The false slate of electors became a major point of interest to a Fulton County special grand jury, as some legal experts say those GOP electors may have violated election fraud and forgery statutes, among other crimes.
The fake electors, who met the same day in December 2020 that the state’s electors cast Georgia’s votes in the Electoral College for Joe Biden, submitted to state and federal authorities documents that claimed they were the “duly elected” electors from the state, which they said Trump won.

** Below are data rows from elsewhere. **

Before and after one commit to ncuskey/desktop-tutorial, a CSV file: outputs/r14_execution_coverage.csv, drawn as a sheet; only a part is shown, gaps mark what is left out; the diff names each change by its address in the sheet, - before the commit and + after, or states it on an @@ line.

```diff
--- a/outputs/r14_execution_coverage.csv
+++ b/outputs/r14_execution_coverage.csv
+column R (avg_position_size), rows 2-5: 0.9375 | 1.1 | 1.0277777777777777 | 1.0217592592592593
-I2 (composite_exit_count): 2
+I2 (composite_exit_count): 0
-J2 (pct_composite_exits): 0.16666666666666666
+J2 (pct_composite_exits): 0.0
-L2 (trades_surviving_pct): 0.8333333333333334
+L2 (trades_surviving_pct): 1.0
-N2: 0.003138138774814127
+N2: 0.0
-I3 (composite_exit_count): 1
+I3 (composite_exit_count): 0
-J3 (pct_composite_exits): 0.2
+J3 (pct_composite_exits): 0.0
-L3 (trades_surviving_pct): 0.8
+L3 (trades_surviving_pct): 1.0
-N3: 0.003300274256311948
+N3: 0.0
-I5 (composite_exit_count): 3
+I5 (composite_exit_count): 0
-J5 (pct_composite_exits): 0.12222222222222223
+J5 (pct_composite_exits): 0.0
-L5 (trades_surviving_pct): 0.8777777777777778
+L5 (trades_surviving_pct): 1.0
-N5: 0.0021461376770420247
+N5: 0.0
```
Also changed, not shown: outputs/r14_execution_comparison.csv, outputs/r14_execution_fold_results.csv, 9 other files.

Several electors have said they participated in the ceremony in case pro-Trump legal challenges succeeded and that they are now being victimized by politically motivated prosecutors. Among them is Shafer, who said the “organs of law enforcement have been weaponized against Republicans.”
At least eight of the “alternate” presidential electors in 2020 accepted immunity deals with the Fulton County District Attorney’s Office in exchange for their testimony, according to the lawyer representing the group.
Shafer’s attorneys, in a bid to ward off an indictment, have cited the actions of Hawaii Democrats during the razor-thin 1960 presidential election in that state as a historic precedent. They’ve also argued the electors were following legal advice.
One of the firms representing the electors, Strickland Debrow, was paid about $272,500 during the first half of the year by the state party, according to the disclosures. That’s on top of $170,000 last year.
Holly Pierson of Pierson Law was paid at least $45,000 in attorney fees by the Georgia GOP during the first half of the year. She was paid at least $52,000 in attorney fees by the Georgia GOP last year.
Craig Gillen, who is representing Shafer along with Pierson, was paid nearly $37,000 by the Republican Party during the first six months of 2023.
McKoon, the party’s chairman, said, “I am deeply saddened and angered that the Georgia Republican Party is having to pay lawyers to defend conduct that has been well established for over a century as an appropriate mechanism to lawfully challenge the result of a presidential election.”
The party raised $722,000 during the previous six months, through June 30, so a large chunk of what it took in went for legal expenses. It still listed having nearly $1.4 million banked.
“The motivation of those pursuing this witch hunt is clearly to demoralize and bankrupt Georgians who took action to preserve a legal remedy to contest the election in 2020,” he said.
“But the Georgia Republican Party will not abandon these men and women who love their country and are being persecuted for taking action identical to electors in Hawaii in 1960 and in conformity with electors taking similar action going all the way back to 1876,” McKoon said.